• [TASK PROMPT] Look through the entries. Copy each line that has the word "Export".
++++ INFORMATION GIVEN ++++
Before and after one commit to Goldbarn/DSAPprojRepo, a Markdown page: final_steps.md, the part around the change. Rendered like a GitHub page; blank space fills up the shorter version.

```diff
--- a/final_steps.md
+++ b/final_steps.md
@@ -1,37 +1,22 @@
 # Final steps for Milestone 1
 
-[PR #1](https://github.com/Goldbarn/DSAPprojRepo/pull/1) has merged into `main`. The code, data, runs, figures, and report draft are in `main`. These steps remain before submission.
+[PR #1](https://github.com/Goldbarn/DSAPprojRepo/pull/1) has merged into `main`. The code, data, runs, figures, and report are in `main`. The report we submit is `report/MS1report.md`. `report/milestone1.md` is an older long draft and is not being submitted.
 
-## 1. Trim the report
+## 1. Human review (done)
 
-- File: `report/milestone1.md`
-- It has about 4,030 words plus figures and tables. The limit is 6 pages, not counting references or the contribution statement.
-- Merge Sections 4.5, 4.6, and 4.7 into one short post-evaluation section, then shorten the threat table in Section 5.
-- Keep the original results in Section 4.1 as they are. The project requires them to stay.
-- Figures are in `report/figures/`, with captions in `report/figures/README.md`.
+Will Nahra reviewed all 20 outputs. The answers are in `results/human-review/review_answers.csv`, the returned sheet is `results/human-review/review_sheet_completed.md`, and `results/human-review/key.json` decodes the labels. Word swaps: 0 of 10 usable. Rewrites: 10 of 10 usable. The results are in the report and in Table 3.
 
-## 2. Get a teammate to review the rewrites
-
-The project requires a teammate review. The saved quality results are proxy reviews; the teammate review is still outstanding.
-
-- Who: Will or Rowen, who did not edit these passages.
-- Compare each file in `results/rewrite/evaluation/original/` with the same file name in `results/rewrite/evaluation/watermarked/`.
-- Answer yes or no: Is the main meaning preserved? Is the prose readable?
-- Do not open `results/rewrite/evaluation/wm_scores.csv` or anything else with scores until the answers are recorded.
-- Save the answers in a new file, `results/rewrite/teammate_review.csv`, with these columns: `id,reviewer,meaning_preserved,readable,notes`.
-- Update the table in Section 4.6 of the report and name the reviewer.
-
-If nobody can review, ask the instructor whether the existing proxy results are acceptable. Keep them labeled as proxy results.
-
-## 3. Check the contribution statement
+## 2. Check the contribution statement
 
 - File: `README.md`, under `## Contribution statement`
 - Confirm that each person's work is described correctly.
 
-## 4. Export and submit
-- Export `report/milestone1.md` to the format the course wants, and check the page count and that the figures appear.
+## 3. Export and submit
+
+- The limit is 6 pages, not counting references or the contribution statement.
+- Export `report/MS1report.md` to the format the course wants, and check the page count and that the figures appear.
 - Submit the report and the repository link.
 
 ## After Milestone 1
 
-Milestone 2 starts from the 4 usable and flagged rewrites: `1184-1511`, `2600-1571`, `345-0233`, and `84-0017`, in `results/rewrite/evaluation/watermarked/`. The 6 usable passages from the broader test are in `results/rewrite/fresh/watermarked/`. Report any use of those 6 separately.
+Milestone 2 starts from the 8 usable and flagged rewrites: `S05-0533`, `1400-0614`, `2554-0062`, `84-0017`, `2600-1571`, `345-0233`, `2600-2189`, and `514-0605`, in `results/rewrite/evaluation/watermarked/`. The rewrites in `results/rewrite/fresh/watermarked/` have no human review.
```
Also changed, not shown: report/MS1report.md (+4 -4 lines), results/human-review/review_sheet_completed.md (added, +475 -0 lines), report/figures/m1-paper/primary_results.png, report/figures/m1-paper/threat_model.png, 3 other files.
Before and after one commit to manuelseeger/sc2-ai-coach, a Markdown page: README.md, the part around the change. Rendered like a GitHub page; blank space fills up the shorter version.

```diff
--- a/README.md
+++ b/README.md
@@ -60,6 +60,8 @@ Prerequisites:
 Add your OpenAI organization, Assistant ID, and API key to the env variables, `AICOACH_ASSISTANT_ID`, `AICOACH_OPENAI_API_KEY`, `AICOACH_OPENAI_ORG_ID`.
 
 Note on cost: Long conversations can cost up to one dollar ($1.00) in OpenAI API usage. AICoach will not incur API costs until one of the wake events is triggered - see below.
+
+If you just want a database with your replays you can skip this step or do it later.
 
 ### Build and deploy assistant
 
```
++++
• [RESULT FOR THIS EXERCISE]
-## 4. Export and submit
-- Export `report/milestone1.md` to the format the course wants, and check the page count and that the figures appear.
+## 3. Export and submit
+- Export `report/MS1report.md` to the format the course wants, and check the page count and that the figures appear.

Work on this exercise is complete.